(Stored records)
━━━━━━━━━━

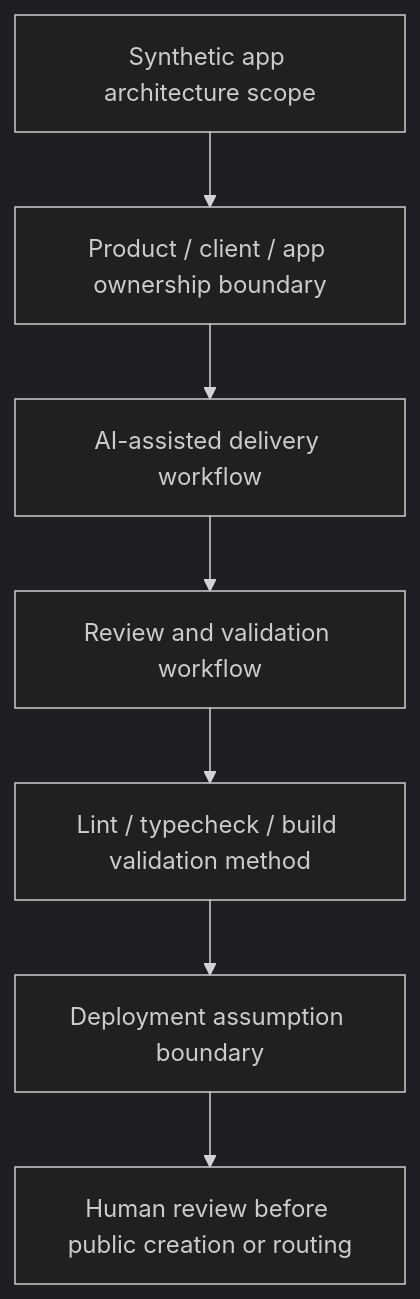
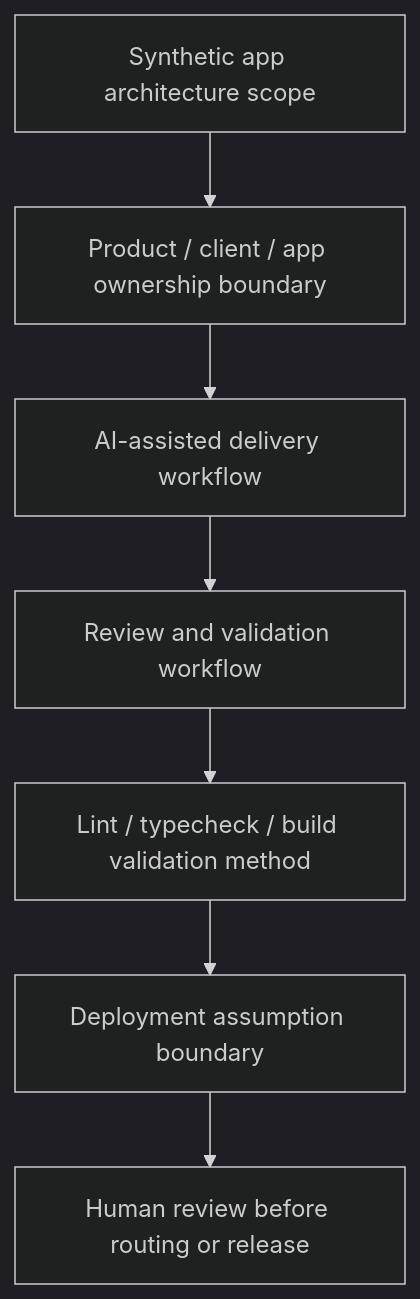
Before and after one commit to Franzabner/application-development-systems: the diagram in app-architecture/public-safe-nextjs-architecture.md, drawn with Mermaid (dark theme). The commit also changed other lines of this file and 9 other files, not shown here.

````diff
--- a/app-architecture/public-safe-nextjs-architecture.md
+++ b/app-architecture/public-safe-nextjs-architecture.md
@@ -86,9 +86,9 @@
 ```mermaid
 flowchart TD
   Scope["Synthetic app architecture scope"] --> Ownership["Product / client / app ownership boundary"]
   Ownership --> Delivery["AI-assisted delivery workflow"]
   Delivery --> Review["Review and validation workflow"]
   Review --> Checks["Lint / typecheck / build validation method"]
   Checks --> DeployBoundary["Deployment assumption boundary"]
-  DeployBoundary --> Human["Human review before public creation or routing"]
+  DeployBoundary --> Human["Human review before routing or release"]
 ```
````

━━━━━━━━━━

### [Requirement]
Whenever the string "DeployBoundary" turns up in a line above, copy that line out.

### [Exercise solution]
   Checks --> DeployBoundary["Deployment assumption boundary"]
-  DeployBoundary --> Human["Human review before public creation or routing"]
+  DeployBoundary --> Human["Human review before routing or release"]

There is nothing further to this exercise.